Food for Health Ireland receives €21.6m funding boost

27 Nov 2019

Image: © bit24/

With €21.6m in new funding, Food for Health Ireland aims to meet the growing consumer demand for health-enhancing ingredients.

Today (27 November), an Irish research centre that aims to improve global health through innovation in functional food announced that it will receive a €21.6m funding boost.

Food for Health Ireland, which is based in University College Dublin (UCD), has secured €7.2m in funding over five years from Enterprise Ireland. This funding will be matched by €7.2m from Irish industry partners and another €7.2m from competitive sources.

The aim of the centre’s research is to make Ireland a global leader in the €250bn market for functional food, and to meet growing consumer demands for health-enhancing ingredients, which are increasingly desired in food rather than pills or supplements.

Food for Health Ireland has spent more than a decade building an innovation ecosystem that aims to bring together leaders in food and health research, industry, policy, marketing and investment, with a particular focus on the dairy industry. Its core industry members include names such as Carbery, Dairygold, Glanbia and Kerry Group.

Dr Nessa Noronha, director of Food for Health Ireland, said that it has developed a “world-class model for collaboration”, which it is now expanding to include start-ups, SMEs and other international players in the food and drink sector.

Three women stand on a staircase holding a sign that reads 'Food for Health Ireland'.

From left: Dr Nessa Noronha of Food for Health Ireland, Minister Heather Humphreys, and Alexa Toomey of Enterprise Ireland. Image: Iain White, Fennell Photography

‘Ingenuity and innovation’

“The great success of the Irish food sector in recent decades can be attributed to a number of factors, but chief among them is the ingenuity and innovative capacity of Irish food companies,” said Alexa Toomey, manager of dairy, beverages and FDI at Enterprise Ireland.

“We are delighted to support the continued work of Food for Health Ireland, with a renewed focus on expanding the network and commercialising its research outputs. Through programmes like this we can ensure that Ireland is recognised as a global leader in functional food innovation.”

Heather Humphreys, Minister for Business, Enterprise and Innovation, added that the Government “recognises the importance of innovation” for the agri-food sector. “Enterprise Ireland’s continued support of Food for Health Ireland, through investment in research and innovation capability, will help to build competitive advantage in the food sector,” she said.
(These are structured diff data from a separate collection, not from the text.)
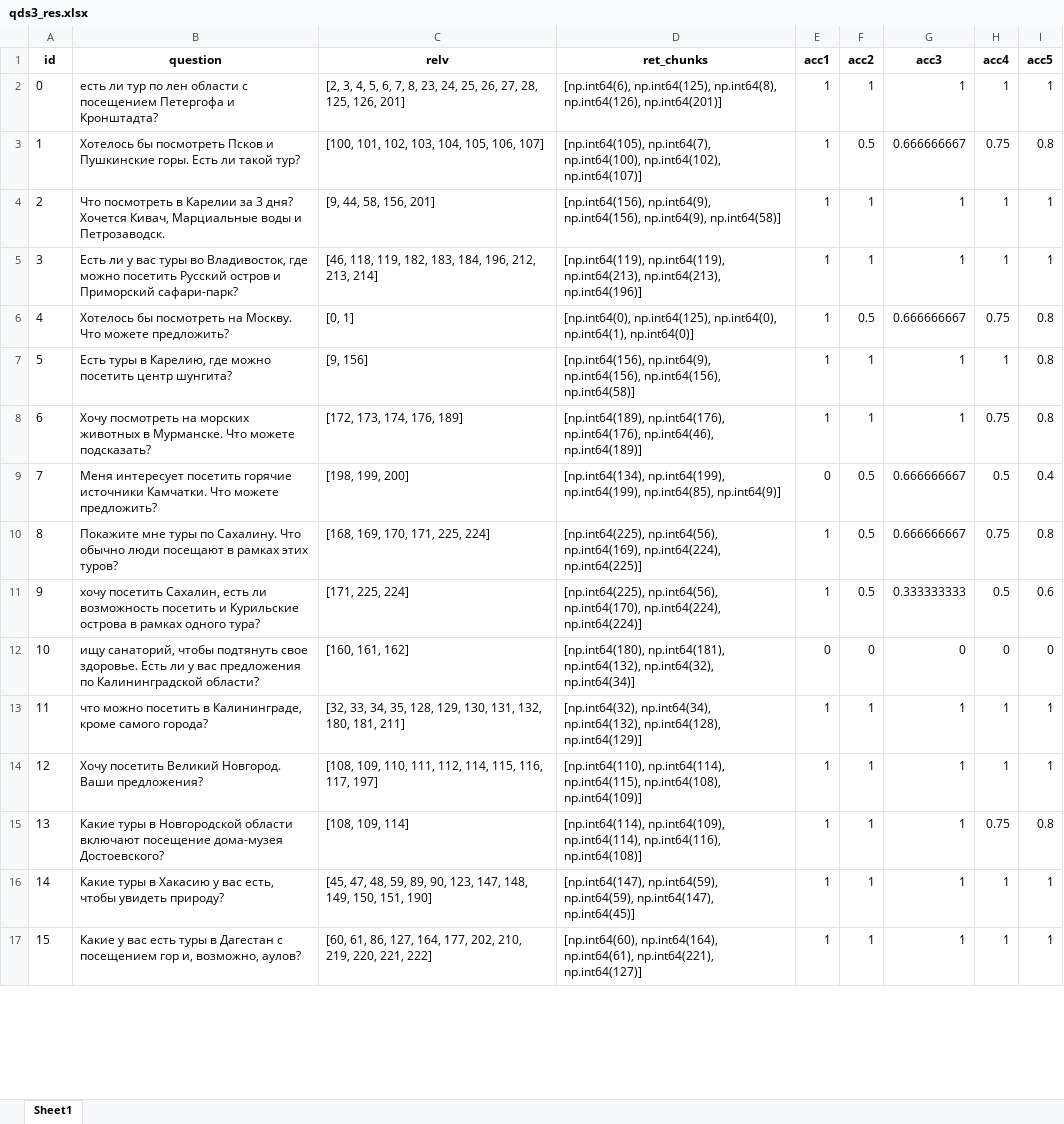
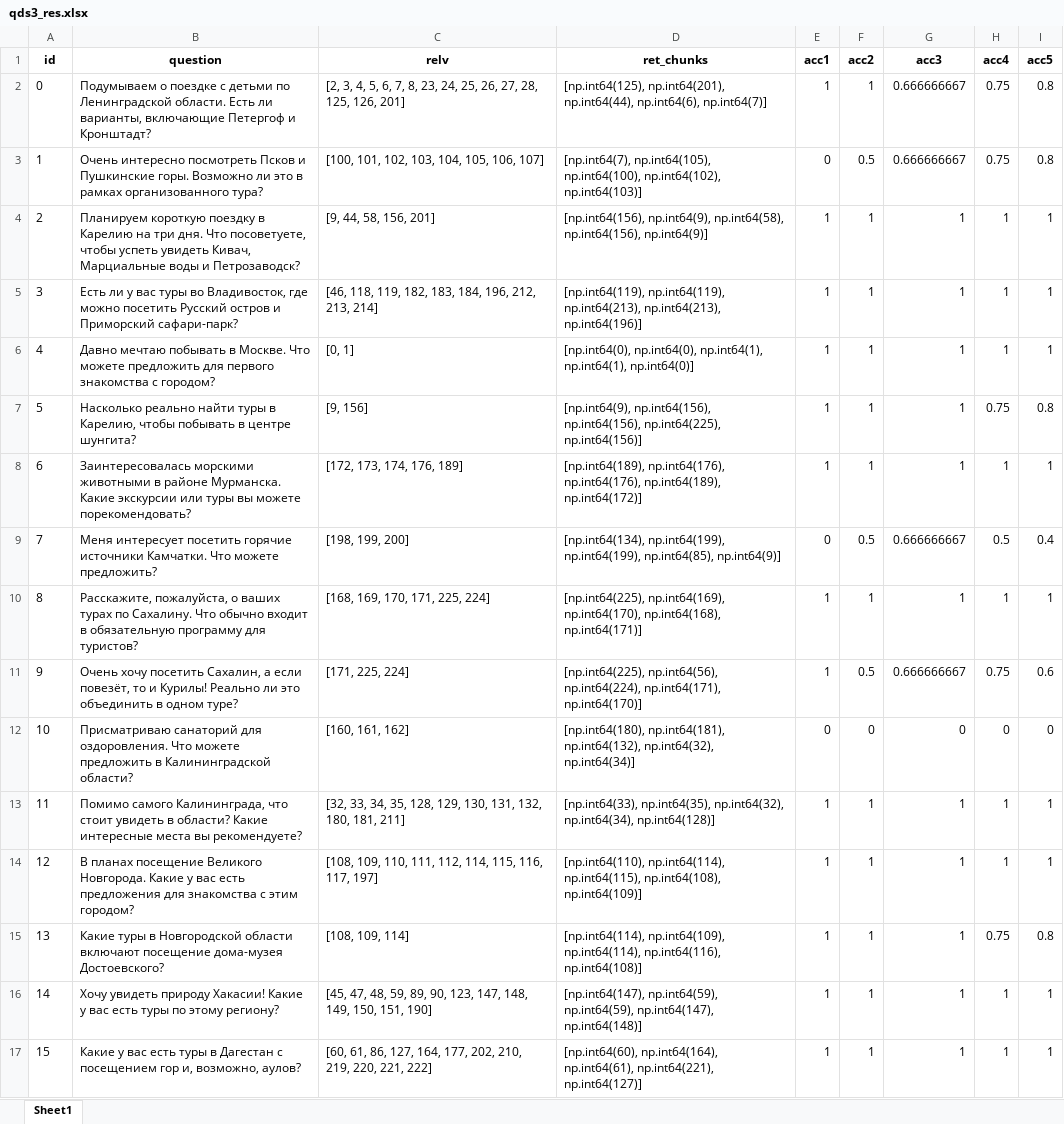
Before and after one commit to kkksas/diplomat, an Excel workbook: anextour parser/results/faiss/qds3_res.xlsx, sheet Sheet1, drawn as a sheet; only a part is shown; values as stored, in another font and other column widths than the file's, no borders; removed rows and columns are numbered as before the commit, all else as after; the diff covers the shown part only; the diff names each change by its address in the sheet, - before the commit and + after, or states it on an @@ line.

```diff
--- a/anextour parser/results/faiss/qds3_res.xlsx (sheet Sheet1)
+++ b/anextour parser/results/faiss/qds3_res.xlsx (sheet Sheet1)
-B2 (question): есть ли тур по лен области с посещением Петергофа и Кронштадта?
+B2 (question): Подумываем о поездке с детьми по Ленинградской области. Есть ли варианты, включающие Петергоф и Кронштадт?
-D2 (ret_chunks): [np.int64(6), np.int64(125), np.int64(8), np.int64(126), np.int64(201)]
+D2 (ret_chunks): [np.int64(125), np.int64(201), np.int64(44), np.int64(6), np.int64(7)]
-G2 (acc3): 1
+G2 (acc3): 0.666666667
-H2 (acc4): 1
+H2 (acc4): 0.75
-I2 (acc5): 1
+I2 (acc5): 0.8
-B3 (question): Хотелось бы посмотреть Псков и Пушкинские горы. Есть ли такой тур?
+B3 (question): Очень интересно посмотреть Псков и Пушкинские горы. Возможно ли это в рамках организованного тура?
-D3 (ret_chunks): [np.int64(105), np.int64(7), np.int64(100), np.int64(102), np.int64(107)]
+D3 (ret_chunks): [np.int64(7), np.int64(105), np.int64(100), np.int64(102), np.int64(103)]
-E3 (acc1): 1
+E3 (acc1): 0
-B4 (question): Что посмотреть в Карелии за 3 дня? Хочется Кивач, Марциальные воды и Петрозаводск.
+B4 (question): Планируем короткую поездку в Карелию на три дня. Что посоветуете, чтобы успеть увидеть Кивач, Марциальные воды и Петрозаводск?
-D4 (ret_chunks): [np.int64(156), np.int64(9), np.int64(156), np.int64(9), np.int64(58)]
+D4 (ret_chunks): [np.int64(156), np.int64(9), np.int64(58), np.int64(156), np.int64(9)]
-row 6: 4 | Хотелось бы посмотреть на Москву. Что можете предложить? | [0, 1] | [np.int64(0), np.int64(125), np.int64(0), np.int64(1), np.int64(0)] | 1 | 0.5 | 0.666666667 | 0.75 | 0.8
@@ column A (id) renumbered between rows 6 and 11 @@
-B6 (question): Есть туры в Карелию, где можно посетить центр шунгита?
+B6 (question): Давно мечтаю побывать в Москве. Что можете предложить для первого знакомства с городом?
-C6 (relv): [9, 156]
+C6 (relv): [0, 1]
-D6 (ret_chunks): [np.int64(156), np.int64(9), np.int64(156), np.int64(156), np.int64(58)]
+D6 (ret_chunks): [np.int64(0), np.int64(0), np.int64(1), np.int64(1), np.int64(0)]
-I6 (acc5): 0.8
+I6 (acc5): 1
-B7 (question): Хочу посмотреть на морских животных в Мурманске. Что можете подсказать?
+B7 (question): Насколько реально найти туры в Карелию, чтобы побывать в центре шунгита?
-C7 (relv): [172, 173, 174, 176, 189]
+C7 (relv): [9, 156]
-D7 (ret_chunks): [np.int64(189), np.int64(176), np.int64(176), np.int64(46), np.int64(189)]
+D7 (ret_chunks): [np.int64(9), np.int64(156), np.int64(156), np.int64(225), np.int64(156)]
+row 8: 6 | Заинтересовалась морскими животными в районе Мурманска. Какие экскурсии или туры вы можете порекомендовать? | [172, 173, 174, 176, 189] | [np.int64(189), np.int64(176), np.int64(176), np.int64(189), np.int64(172)] | 1 | 1 | 1 | 1 | 1
+row 10: 8 | Расскажите, пожалуйста, о ваших турах по Сахалину. Что обычно входит в обязательную программу для туристов? | [168, 169, 170, 171, 225, 224] | [np.int64(225), np.int64(169), np.int64(170), np.int64(168), np.int64(171)] | 1 | 1 | 1 | 1 | 1
-B11 (question): Покажите мне туры по Сахалину. Что обычно люди посещают в рамках этих туров?
+B11 (question): Очень хочу посетить Сахалин, а если повезёт, то и Курилы! Реально ли это объединить в одном туре?
-C11 (relv): [168, 169, 170, 171, 225, 224]
+C11 (relv): [171, 225, 224]
-D11 (ret_chunks): [np.int64(225), np.int64(56), np.int64(169), np.int64(224), np.int64(225)]
+D11 (ret_chunks): [np.int64(225), np.int64(56), np.int64(224), np.int64(171), np.int64(170)]
-I11 (acc5): 0.8
+I11 (acc5): 0.6
-row 11: 9 | хочу посетить Сахалин, есть ли возможность посетить и Курильские острова в рамках одного тура? | [171, 225, 224] | [np.int64(225), np.int64(56), np.int64(170), np.int64(224), np.int64(224)] | 1 | 0.5 | 0.333333333 | 0.5 | 0.6
-B12 (question): ищу санаторий, чтобы подтянуть свое здоровье. Есть ли у вас предложения по Калининградской области?
+B12 (question): Присматриваю санаторий для оздоровления. Что можете предложить в Калининградской области?
-B13 (question): что можно посетить в Калининграде, кроме самого города?
+B13 (question): Помимо самого Калининграда, что стоит увидеть в области? Какие интересные места вы рекомендуете?
-D13 (ret_chunks): [np.int64(32), np.int64(34), np.int64(132), np.int64(128), np.int64(129)]
+D13 (ret_chunks): [np.int64(33), np.int64(35), np.int64(32), np.int64(34), np.int64(128)]
-B14 (question): Хочу посетить Великий Новгород. Ваши предложения?
+B14 (question): В планах посещение Великого Новгорода. Какие у вас есть предложения для знакомства с этим городом?
-B16 (question): Какие туры в Хакасию у вас есть, чтобы увидеть природу?
+B16 (question): Хочу увидеть природу Хакасии! Какие у вас есть туры по этому региону?
-D16 (ret_chunks): …np.int64(59), np.int64(147), np.int64(45)]
+D16 (ret_chunks): …np.int64(59), np.int64(147), np.int64(148)]
```
Also changed, not shown: 1 removed row and 6 edited cells elsewhere in this sheet, anextour parser/parsed.xlsx, anextour parser/results/asmbl/dont_cut/qds3_res_assmbl_70-30.xlsx, 51 other files.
While the centre is based in UCD, Food for Health Ireland works with researchers from other Irish universities, including Dublin City University, University of Limerick, Trinity College Dublin and University College Cork, as well as Teagasc.

Updated, 2.20pm, 27 November 2019: This article was updated to clarify that Food for Health Ireland will be receiving fresh funding, not opening a new centre, and to include comments from today’s event.

Kelly Earley was a journalist with Silicon Republic